‘Decluttering and housekeeping’
18-year-old Engell was 16 when she first started calling herself a feminist. “I met an amazing person and they opened my eyes to a lot of things that were wrong and problematic and I just did my own research from there. I was tired of being treated like shit and letting it slide just because I am a girl.”
“Now, life is great. I’m self-aware and know my worth. I stand up for other people as well. Feminism is like insecticide for me. It has helped me prune my environment and so I’m surrounded by intelligent and amazing people and I won’t settle for less. Sure, I’ve had to cut off 90% of the people I knew before feminism, but, it’s for the best.”
‘Calling out the bullshit’
“I started calling myself a feminist when I was 17. Before then, I used to be the sort of person to say, “I support women’s rights, but these feminists are doing too much.” What inspired my feminist awakening was that I listened to feminists. The things they stood for and said didn’t seem as ridiculous as other people were making it out to be and I was like yeah, these are my bad bitches.”
20-year-old Zainab started questioning a lot of practices that she thought were normal and “it just seemed right”.

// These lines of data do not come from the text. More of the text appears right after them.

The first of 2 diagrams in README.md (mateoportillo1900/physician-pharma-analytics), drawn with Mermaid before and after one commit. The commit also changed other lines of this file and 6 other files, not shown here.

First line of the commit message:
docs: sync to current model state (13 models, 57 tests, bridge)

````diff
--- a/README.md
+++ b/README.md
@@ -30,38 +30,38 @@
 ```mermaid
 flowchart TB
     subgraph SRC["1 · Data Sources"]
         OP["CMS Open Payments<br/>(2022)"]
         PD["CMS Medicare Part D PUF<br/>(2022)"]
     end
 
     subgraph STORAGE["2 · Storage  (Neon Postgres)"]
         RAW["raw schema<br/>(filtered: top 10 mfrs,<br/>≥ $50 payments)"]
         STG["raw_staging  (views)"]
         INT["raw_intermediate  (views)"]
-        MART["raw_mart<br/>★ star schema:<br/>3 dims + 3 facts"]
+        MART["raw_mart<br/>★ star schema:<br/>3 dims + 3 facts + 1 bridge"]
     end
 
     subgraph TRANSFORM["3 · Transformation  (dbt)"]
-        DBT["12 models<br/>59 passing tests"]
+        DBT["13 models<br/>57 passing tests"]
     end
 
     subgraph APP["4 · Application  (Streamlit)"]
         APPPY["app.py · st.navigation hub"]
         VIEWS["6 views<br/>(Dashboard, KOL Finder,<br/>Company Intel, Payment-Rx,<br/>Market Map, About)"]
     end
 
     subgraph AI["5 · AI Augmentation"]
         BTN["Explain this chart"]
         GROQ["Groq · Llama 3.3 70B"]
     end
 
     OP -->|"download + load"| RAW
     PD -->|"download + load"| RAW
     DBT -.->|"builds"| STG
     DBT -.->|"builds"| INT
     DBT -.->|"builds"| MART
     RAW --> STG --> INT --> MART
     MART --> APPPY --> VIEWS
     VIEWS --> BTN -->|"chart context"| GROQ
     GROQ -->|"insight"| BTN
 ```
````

“The feminists were doing what needed to be done and, I wanted in. I’m now more aware of things. I don’t let “misogyny lite” slide. I also probe a lot of things surrounding gender. Who created this binary and how can we abolish it? It means I don’t have time for men’s nonsense or anyone’s nonsense really. I’m always checking people and calling out their sexism so I’ve lost a few friends. I don’t have a lot of male friends because most men I meet can’t handle me constantly pointing out their rubbish.”
‘The joy of community’
“I was 16/17 when I started referring to myself as a feminist. Honestly, I don’t even necessarily remember an “awakening”. A lot of internalized misogyny is tied to heterosexuality and I’ve been fruity since I was little, so I already held some feminist views before I even knew what feminism was. I remember that I got on Twitter when I was 16 and not only found a word to describe it but a community that shared the same views. This also applies to my queerness. My enlightenment for both went hand in hand.”
Demilade, now 18, remembers her ex insulting “Twitter feminists” and trying to discourage her from following them. “He’d been on Twitter long before I joined and was sort of my guide for it. Of course, that only increased my curiosity.”
“Life now that I’m a proud feminist is not too different. Admittedly, Twitter was instrumental in my growth. I have more words to describe and label my views more clearly and concisely. I also learned about the intersectionality of different oppressive systems, with misogyny being the common denominator for most, if not all of them. So there’s been a lot of enlightenment. I feel more confident in my views and all the knowledge I’ve gained and continue to gain has provided more clarity regarding my “place” in society.”
“It comforts me in interactions when I discover that people around me are feminists and I automatically close up when I discover that they’re not. My feminism has definitely severed some relationships but it has also created some, and for that, I will always believe it has a positive effect on my interactions and relationships. Getting harassed or even abused for my beliefs isn’t fun but knowing I have like-minded people in my corner makes it a bit easier.”